To do
Return all of the entries below, word for word. Omit each picture.

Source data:
┏━━
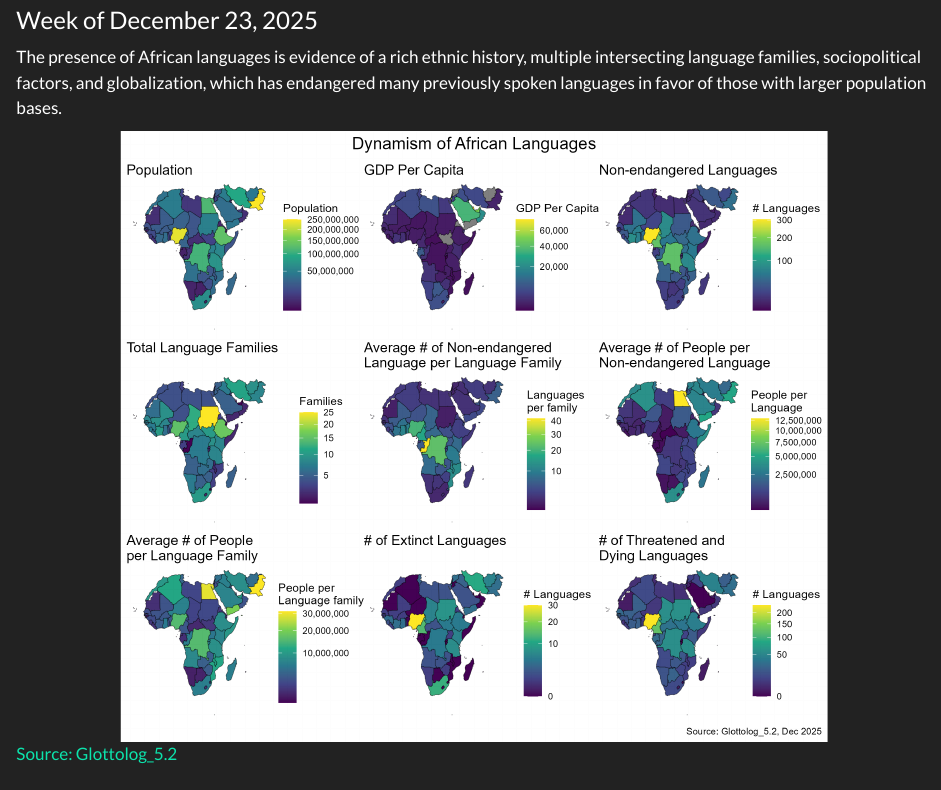
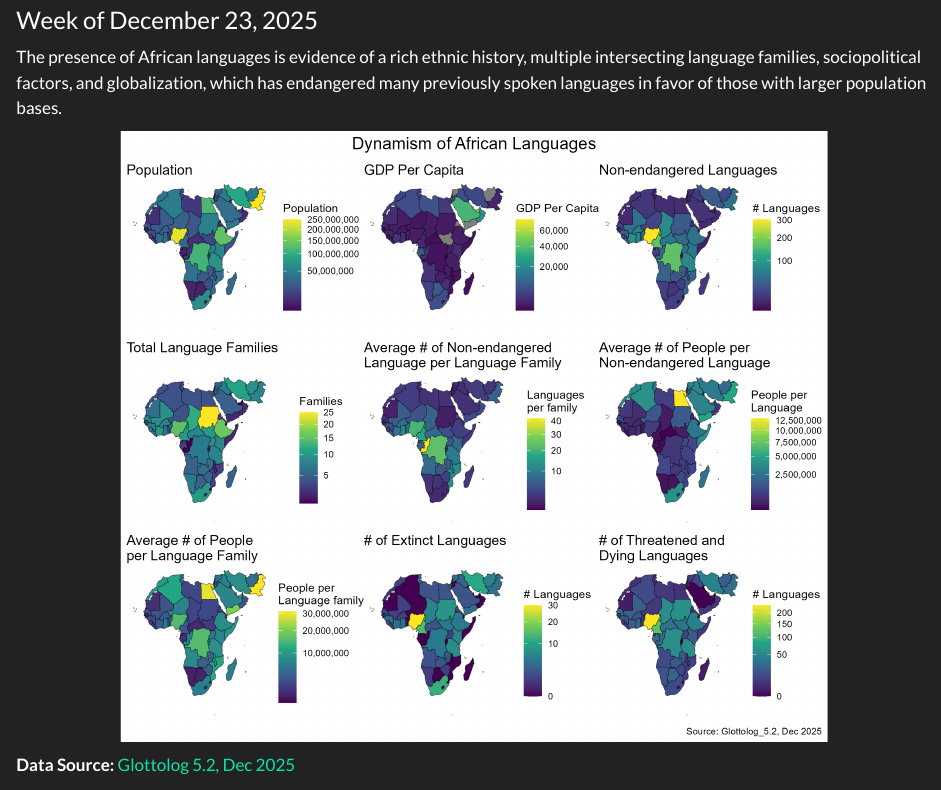
Before and after one commit to cacostakis/portfolio, a Quarto document (2025_12_23_world_languages/world_languages.qmd): the page in a window 1100 px wide, from 170 px down. Rendered offline with R 4.5, knitr and Pandoc in place of Quarto, with nearby package versions.

Commit message:
Trying again to update lighbox and labels

```diff
--- a/2025_12_23_world_languages/world_languages.qmd
+++ b/2025_12_23_world_languages/world_languages.qmd
@@ -2,4 +2,3 @@
 title: "African Language Diversity"
 date: "2025-01-10"
 categories: [mapping]
-image: "africa_languages_plot.png"
@@ -7,3 +6,4 @@ description: "Exploring linguistic diversity across African countries"
+lightbox: TRUE
 ---
 
 # African Languages
@@ -12,4 +12,6 @@ description: "Exploring linguistic diversity across African countries"
 
 The presence of African languages is evidence of a rich ethnic history, multiple intersecting language families, sociopolitical factors, and globalization, which has endangered many previously spoken languages in favor of those with larger population bases.
 
-![[Source: Glottolog_5.2](https://glottolog.org/)](africa_languages_plot.png)
+![](africa_languages_plot.png)
+
+**Data Source:** [Glottolog 5.2, Dec 2025](https://glottolog.org/)
```
Also changed, not shown: docs/search.json, 2025_12_23_world_languages/world_languages.qmd (2 more changed lines), 5 other files.
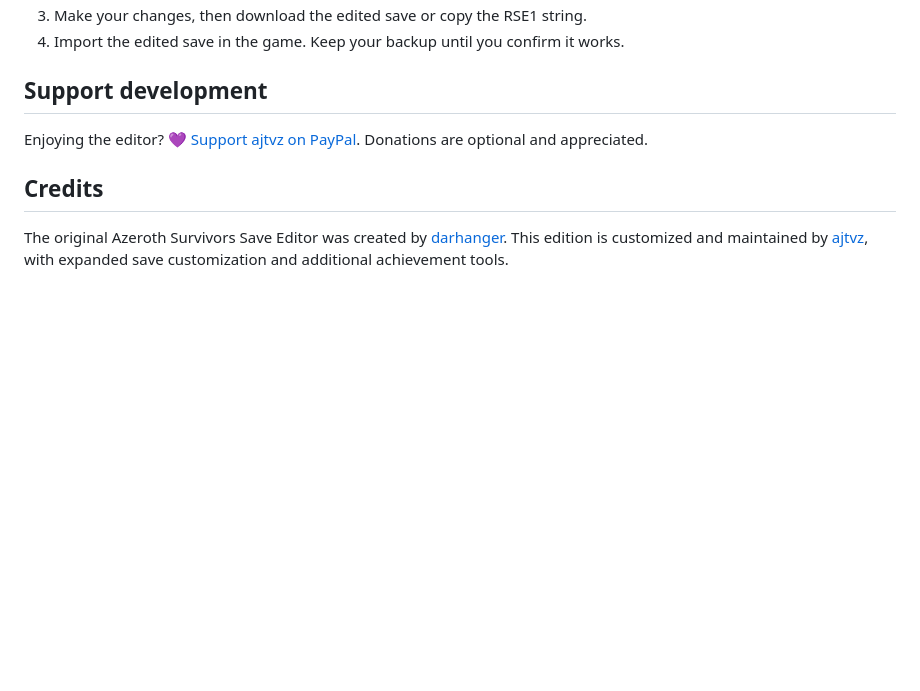
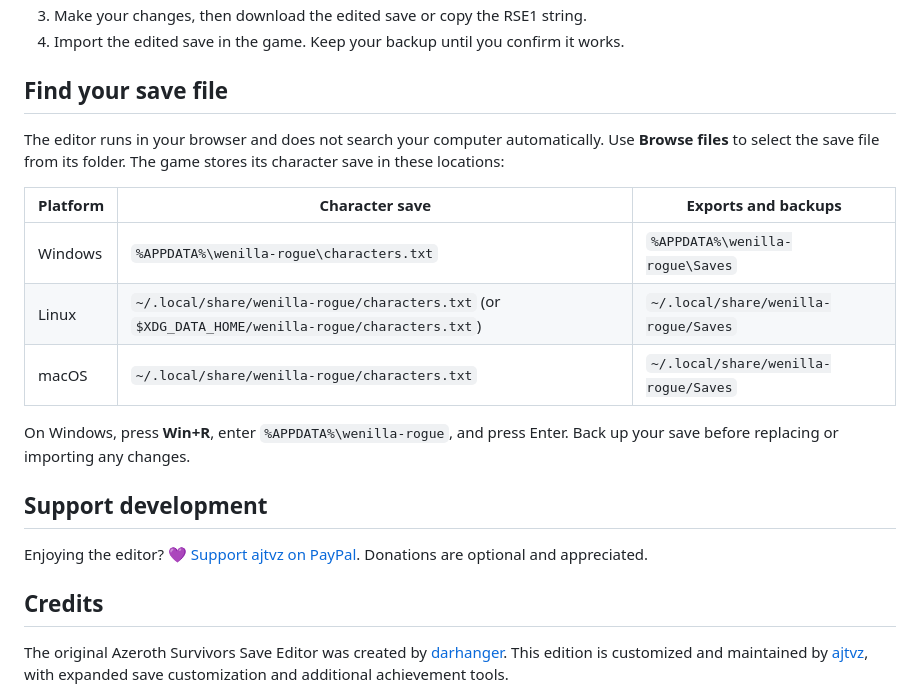
Before and after one commit to ajtvz/ASeditor, a Markdown page: README.md, the part around one of its changes. GitHub-like rendering; blank space fills up the shorter version.

```diff
--- a/README.md
+++ b/README.md
@@ -24,5 +25,17 @@ No download or installation needed. Your save is read and edited locally in your
 3. Make your changes, then download the edited save or copy the RSE1 string.
 4. Import the edited save in the game. Keep your backup until you confirm it works.
+
+## Find your save file
+
+The editor runs in your browser and does not search your computer automatically. Use **Browse files** to select the save file from its folder. The game stores its character save in these locations:
+
+| Platform | Character save | Exports and backups |
+| --- | --- | --- |
+| Windows | `%APPDATA%\wenilla-rogue\characters.txt` | `%APPDATA%\wenilla-rogue\Saves` |
+| Linux | `~/.local/share/wenilla-rogue/characters.txt` (or `$XDG_DATA_HOME/wenilla-rogue/characters.txt`) | `~/.local/share/wenilla-rogue/Saves` |
+| macOS | `~/.local/share/wenilla-rogue/characters.txt` | `~/.local/share/wenilla-rogue/Saves` |
+
+On Windows, press **Win+R**, enter `%APPDATA%\wenilla-rogue`, and press Enter. Back up your save before replacing or importing any changes.
 
 ## Support development
 
```
Also changed, not shown: other parts of README.md (+3 -2 lines), docs/format.md (+1 -0 lines), docs/screenshots/editor-equipment.png (added), docs/screenshots/editor-home.png, 2 other files.
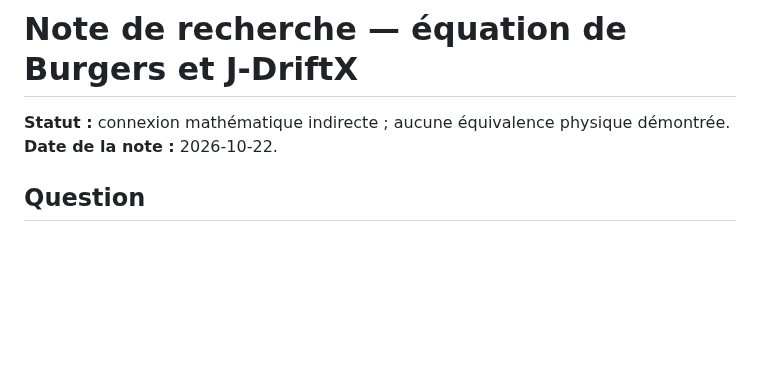
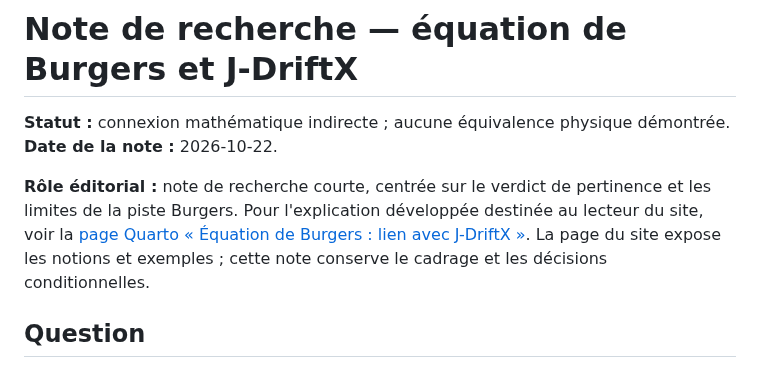
Before and after one commit to JM-Brun/J-DriftX, a Markdown page: docs/16-note-burgers-jdriftx.md, the part around the change. GitHub-like rendering; blank space fills up the shorter version.

Commit message:
docs: clarifier les liens entre synthèses et notes détaillées

```diff
--- a/docs/16-note-burgers-jdriftx.md
+++ b/docs/16-note-burgers-jdriftx.md
@@ -2,6 +2,8 @@
 
 **Statut :** connexion mathématique indirecte ; aucune équivalence physique démontrée.
 **Date de la note :** 2026-10-22.
+
+**Rôle éditorial :** note de recherche courte, centrée sur le verdict de pertinence et les limites de la piste Burgers. Pour l'explication développée destinée au lecteur du site, voir la [page Quarto « Équation de Burgers : lien avec J-DriftX »](../site/theorie/burgers-et-jdriftx.qmd). La page du site expose les notions et exemples ; cette note conserve le cadrage et les décisions conditionnelles.
 
 ## Question
 
```
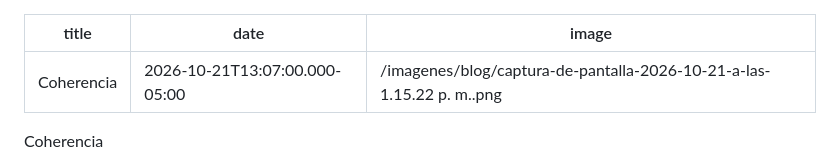
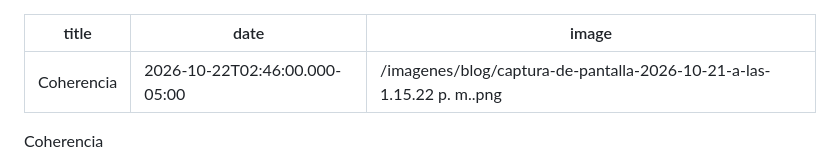
Before and after one commit to marthaelenallano/marthallano.com, a Markdown page: _posts/2026-10-21-coherencia.md, the part around the change. Drawn GitHub-style.

Commit message:
Update Gestionando mis emociones “2026-10-21-coherencia”

```diff
--- a/_posts/2026-10-21-coherencia.md
+++ b/_posts/2026-10-21-coherencia.md
@@ -1,6 +1,6 @@
 ---
 title: Coherencia
-date: 2026-10-21T13:07:00.000-05:00
+date: 2026-10-22T02:46:00.000-05:00
 image: /imagenes/blog/captura-de-pantalla-2026-10-21-a-las-1.15.22 p. m..png
 ---
 Coherencia
```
┗━━
Written response
Before and after one commit to cacostakis/portfolio, a Quarto document (2025_12_23_world_languages/world_languages.qmd): the page in a window 1100 px wide, from 170 px down. Rendered offline with R 4.5, knitr and Pandoc in place of Quarto, with nearby package versions.

Commit message:
Trying again to update lighbox and labels

```diff
--- a/2025_12_23_world_languages/world_languages.qmd
+++ b/2025_12_23_world_languages/world_languages.qmd
@@ -2,4 +2,3 @@
 title: "African Language Diversity"
 date: "2025-01-10"
 categories: [mapping]
-image: "africa_languages_plot.png"
@@ -7,3 +6,4 @@ description: "Exploring linguistic diversity across African countries"
+lightbox: TRUE
 ---
 
 # African Languages
@@ -12,4 +12,6 @@ description: "Exploring linguistic diversity across African countries"
 
 The presence of African languages is evidence of a rich ethnic history, multiple intersecting language families, sociopolitical factors, and globalization, which has endangered many previously spoken languages in favor of those with larger population bases.
 
-![[Source: Glottolog_5.2](https://glottolog.org/)](africa_languages_plot.png)
+![](africa_languages_plot.png)
+
+**Data Source:** [Glottolog 5.2, Dec 2025](https://glottolog.org/)
```
Also changed, not shown: docs/search.json, 2025_12_23_world_languages/world_languages.qmd (2 more changed lines), 5 other files.
Before and after one commit to ajtvz/ASeditor, a Markdown page: README.md, the part around one of its changes. GitHub-like rendering; blank space fills up the shorter version.

```diff
--- a/README.md
+++ b/README.md
@@ -24,5 +25,17 @@ No download or installation needed. Your save is read and edited locally in your
 3. Make your changes, then download the edited save or copy the RSE1 string.
 4. Import the edited save in the game. Keep your backup until you confirm it works.
+
+## Find your save file
+
+The editor runs in your browser and does not search your computer automatically. Use **Browse files** to select the save file from its folder. The game stores its character save in these locations:
+
+| Platform | Character save | Exports and backups |
+| --- | --- | --- |
+| Windows | `%APPDATA%\wenilla-rogue\characters.txt` | `%APPDATA%\wenilla-rogue\Saves` |
+| Linux | `~/.local/share/wenilla-rogue/characters.txt` (or `$XDG_DATA_HOME/wenilla-rogue/characters.txt`) | `~/.local/share/wenilla-rogue/Saves` |
+| macOS | `~/.local/share/wenilla-rogue/characters.txt` | `~/.local/share/wenilla-rogue/Saves` |
+
+On Windows, press **Win+R**, enter `%APPDATA%\wenilla-rogue`, and press Enter. Back up your save before replacing or importing any changes.
 
 ## Support development
 
```
Also changed, not shown: other parts of README.md (+3 -2 lines), docs/format.md (+1 -0 lines), docs/screenshots/editor-equipment.png (added), docs/screenshots/editor-home.png, 2 other files.
Before and after one commit to JM-Brun/J-DriftX, a Markdown page: docs/16-note-burgers-jdriftx.md, the part around the change. GitHub-like rendering; blank space fills up the shorter version.

Commit message:
docs: clarifier les liens entre synthèses et notes détaillées

```diff
--- a/docs/16-note-burgers-jdriftx.md
+++ b/docs/16-note-burgers-jdriftx.md
@@ -2,6 +2,8 @@
 
 **Statut :** connexion mathématique indirecte ; aucune équivalence physique démontrée.
 **Date de la note :** 2026-10-22.
+
+**Rôle éditorial :** note de recherche courte, centrée sur le verdict de pertinence et les limites de la piste Burgers. Pour l'explication développée destinée au lecteur du site, voir la [page Quarto « Équation de Burgers : lien avec J-DriftX »](../site/theorie/burgers-et-jdriftx.qmd). La page du site expose les notions et exemples ; cette note conserve le cadrage et les décisions conditionnelles.
 
 ## Question
 
```
Before and after one commit to marthaelenallano/marthallano.com, a Markdown page: _posts/2026-10-21-coherencia.md, the part around the change. Drawn GitHub-style.

Commit message:
Update Gestionando mis emociones “2026-10-21-coherencia”

```diff
--- a/_posts/2026-10-21-coherencia.md
+++ b/_posts/2026-10-21-coherencia.md
@@ -1,6 +1,6 @@
 ---
 title: Coherencia
-date: 2026-10-21T13:07:00.000-05:00
+date: 2026-10-22T02:46:00.000-05:00
 image: /imagenes/blog/captura-de-pantalla-2026-10-21-a-las-1.15.22 p. m..png
 ---
 Coherencia
```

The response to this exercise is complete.